_Task prompt:_ How many lines in the listing below hold the word "shown"? Answer with the number only.

_Provided information:_

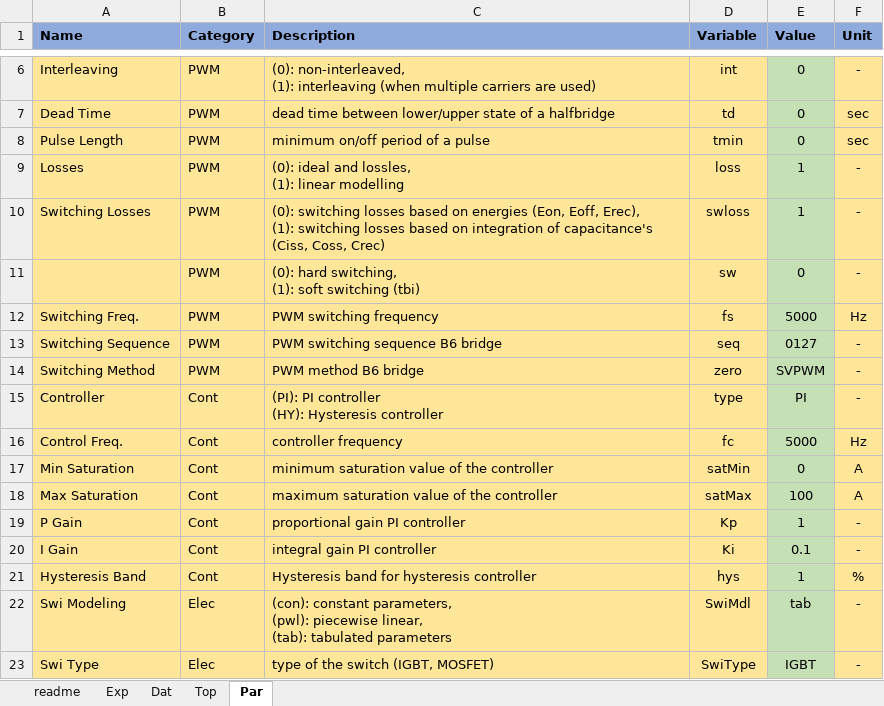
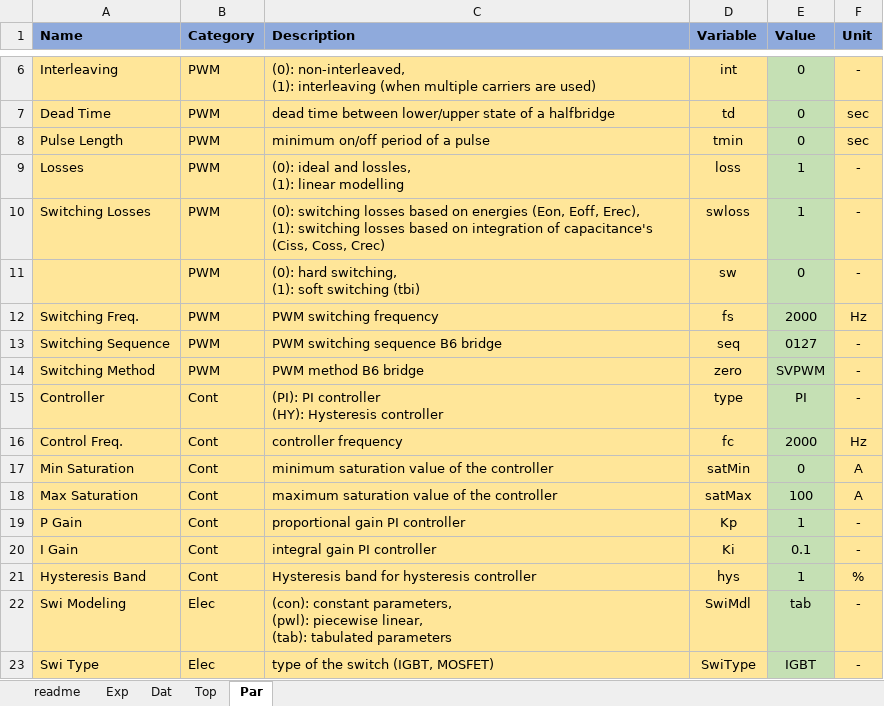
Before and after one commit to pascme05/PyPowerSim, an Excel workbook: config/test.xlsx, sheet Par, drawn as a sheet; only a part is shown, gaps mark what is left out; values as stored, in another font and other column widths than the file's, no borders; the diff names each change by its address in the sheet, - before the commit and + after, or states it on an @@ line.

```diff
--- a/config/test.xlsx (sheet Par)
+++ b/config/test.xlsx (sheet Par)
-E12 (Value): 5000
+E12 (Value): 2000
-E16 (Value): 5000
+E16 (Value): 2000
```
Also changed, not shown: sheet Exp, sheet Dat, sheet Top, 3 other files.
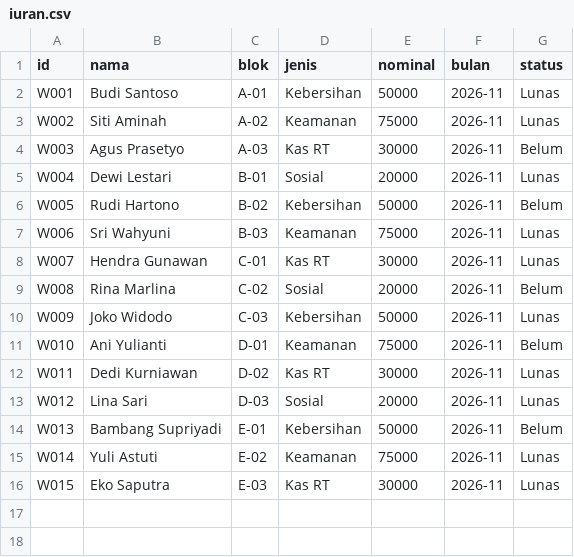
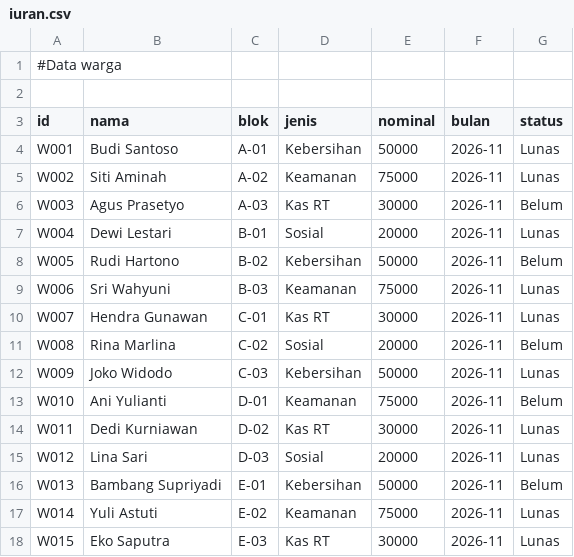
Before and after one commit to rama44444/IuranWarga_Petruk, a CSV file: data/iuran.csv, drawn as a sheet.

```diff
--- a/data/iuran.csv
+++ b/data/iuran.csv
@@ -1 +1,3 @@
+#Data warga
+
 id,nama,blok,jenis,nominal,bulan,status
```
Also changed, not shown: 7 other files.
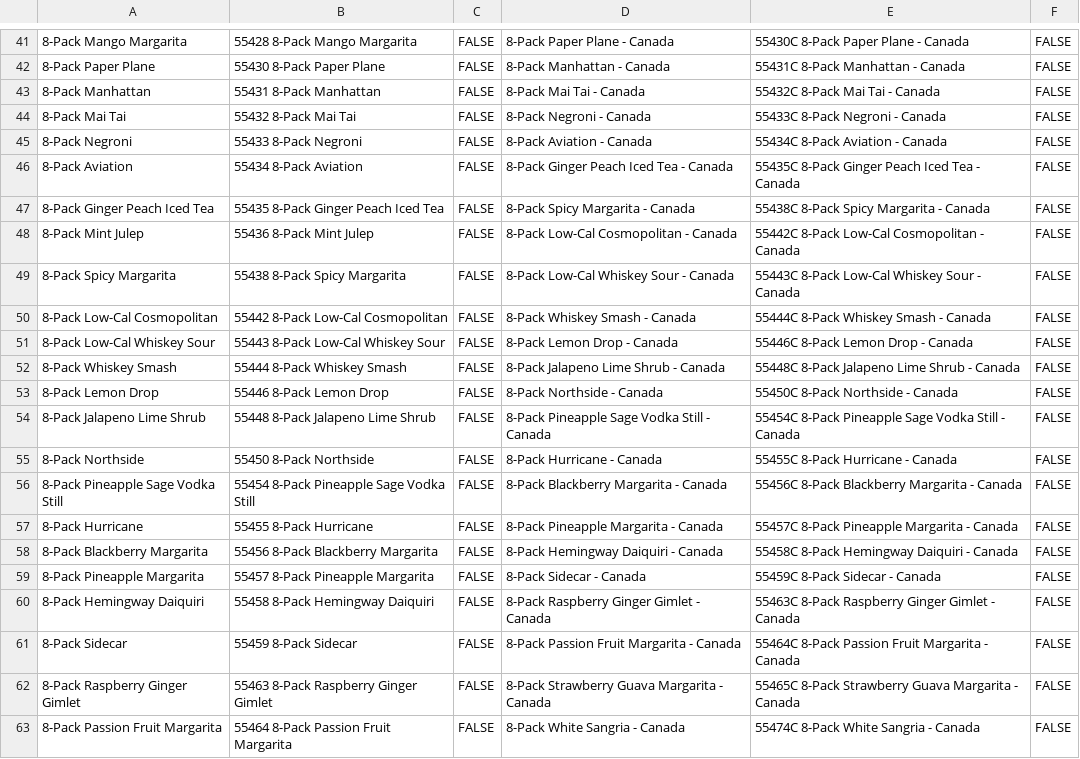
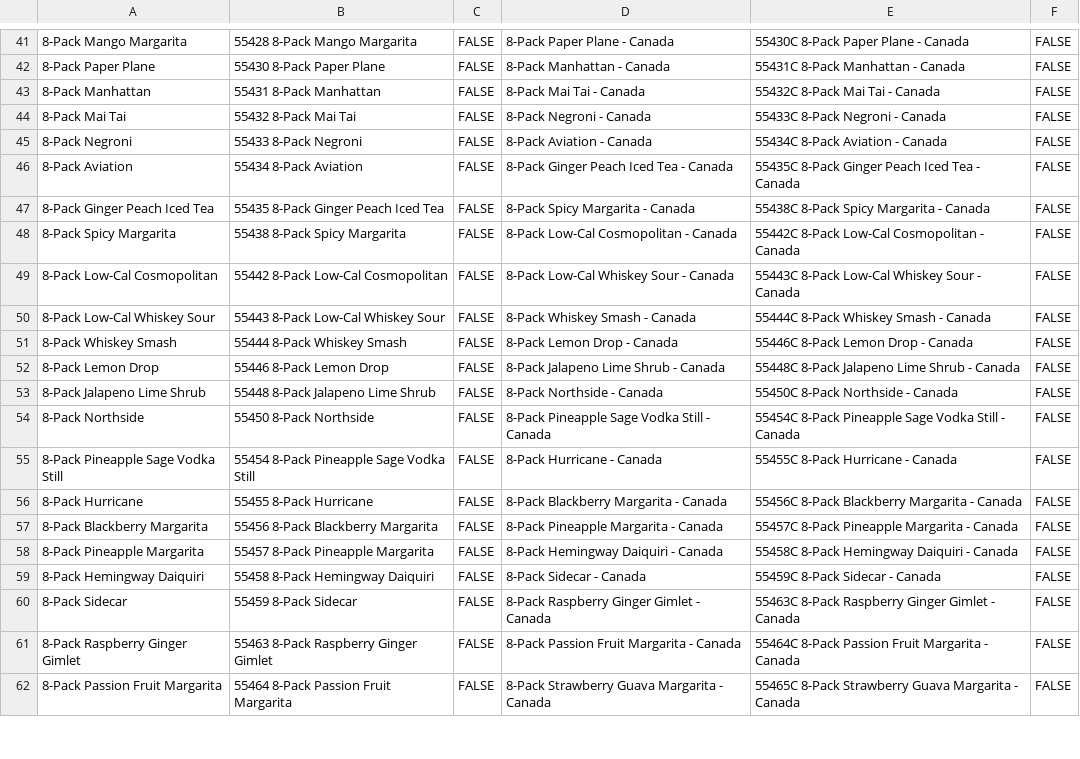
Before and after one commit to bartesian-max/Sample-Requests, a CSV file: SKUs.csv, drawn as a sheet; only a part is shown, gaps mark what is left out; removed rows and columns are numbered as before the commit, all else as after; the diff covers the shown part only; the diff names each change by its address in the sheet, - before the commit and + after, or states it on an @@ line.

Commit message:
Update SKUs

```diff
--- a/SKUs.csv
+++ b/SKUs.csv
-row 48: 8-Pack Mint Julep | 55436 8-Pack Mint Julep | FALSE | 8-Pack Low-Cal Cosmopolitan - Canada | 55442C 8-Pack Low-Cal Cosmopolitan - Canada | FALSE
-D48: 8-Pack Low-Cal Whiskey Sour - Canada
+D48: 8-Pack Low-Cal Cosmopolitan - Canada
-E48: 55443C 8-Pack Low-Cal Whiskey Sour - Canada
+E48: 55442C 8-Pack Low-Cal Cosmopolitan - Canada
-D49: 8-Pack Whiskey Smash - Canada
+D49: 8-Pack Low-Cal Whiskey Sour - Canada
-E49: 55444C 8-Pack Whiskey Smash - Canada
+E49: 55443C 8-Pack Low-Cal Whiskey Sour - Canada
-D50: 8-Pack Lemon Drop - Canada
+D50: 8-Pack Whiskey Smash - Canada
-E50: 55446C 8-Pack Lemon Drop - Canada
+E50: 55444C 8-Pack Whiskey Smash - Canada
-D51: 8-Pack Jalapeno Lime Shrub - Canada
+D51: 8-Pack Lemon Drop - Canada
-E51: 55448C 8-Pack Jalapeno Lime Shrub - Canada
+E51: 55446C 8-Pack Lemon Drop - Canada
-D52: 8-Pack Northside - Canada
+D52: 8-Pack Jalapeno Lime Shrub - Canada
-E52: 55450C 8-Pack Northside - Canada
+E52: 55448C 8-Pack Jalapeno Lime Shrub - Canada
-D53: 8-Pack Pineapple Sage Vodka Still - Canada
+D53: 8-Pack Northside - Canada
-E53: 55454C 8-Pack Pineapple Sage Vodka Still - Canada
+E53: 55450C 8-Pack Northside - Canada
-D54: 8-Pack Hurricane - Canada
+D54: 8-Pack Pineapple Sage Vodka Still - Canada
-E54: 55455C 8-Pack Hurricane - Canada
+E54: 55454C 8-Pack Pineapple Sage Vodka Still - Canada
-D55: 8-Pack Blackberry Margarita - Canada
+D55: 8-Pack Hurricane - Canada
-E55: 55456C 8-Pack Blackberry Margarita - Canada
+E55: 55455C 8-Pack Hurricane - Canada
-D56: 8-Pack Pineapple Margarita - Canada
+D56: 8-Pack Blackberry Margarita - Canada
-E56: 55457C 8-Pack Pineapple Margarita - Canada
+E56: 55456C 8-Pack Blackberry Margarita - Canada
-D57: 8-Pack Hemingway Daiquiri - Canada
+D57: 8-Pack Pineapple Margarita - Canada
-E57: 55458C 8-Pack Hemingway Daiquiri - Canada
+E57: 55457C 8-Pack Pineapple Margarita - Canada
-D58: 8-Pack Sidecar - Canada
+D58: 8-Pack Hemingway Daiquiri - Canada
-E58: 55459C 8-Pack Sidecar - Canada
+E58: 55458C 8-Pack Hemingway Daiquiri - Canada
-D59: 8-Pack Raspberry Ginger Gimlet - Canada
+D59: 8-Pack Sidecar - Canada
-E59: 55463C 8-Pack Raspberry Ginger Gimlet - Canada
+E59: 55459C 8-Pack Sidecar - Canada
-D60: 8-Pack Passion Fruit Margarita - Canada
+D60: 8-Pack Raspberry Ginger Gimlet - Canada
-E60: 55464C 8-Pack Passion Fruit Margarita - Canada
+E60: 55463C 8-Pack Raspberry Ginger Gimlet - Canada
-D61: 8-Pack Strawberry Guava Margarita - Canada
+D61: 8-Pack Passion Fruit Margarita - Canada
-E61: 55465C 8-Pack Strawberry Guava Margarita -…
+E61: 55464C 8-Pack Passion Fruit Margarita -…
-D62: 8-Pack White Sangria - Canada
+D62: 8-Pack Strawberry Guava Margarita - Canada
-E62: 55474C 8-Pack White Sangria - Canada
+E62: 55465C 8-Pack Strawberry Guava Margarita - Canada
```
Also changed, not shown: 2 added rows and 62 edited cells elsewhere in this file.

_Result for this task:_ 5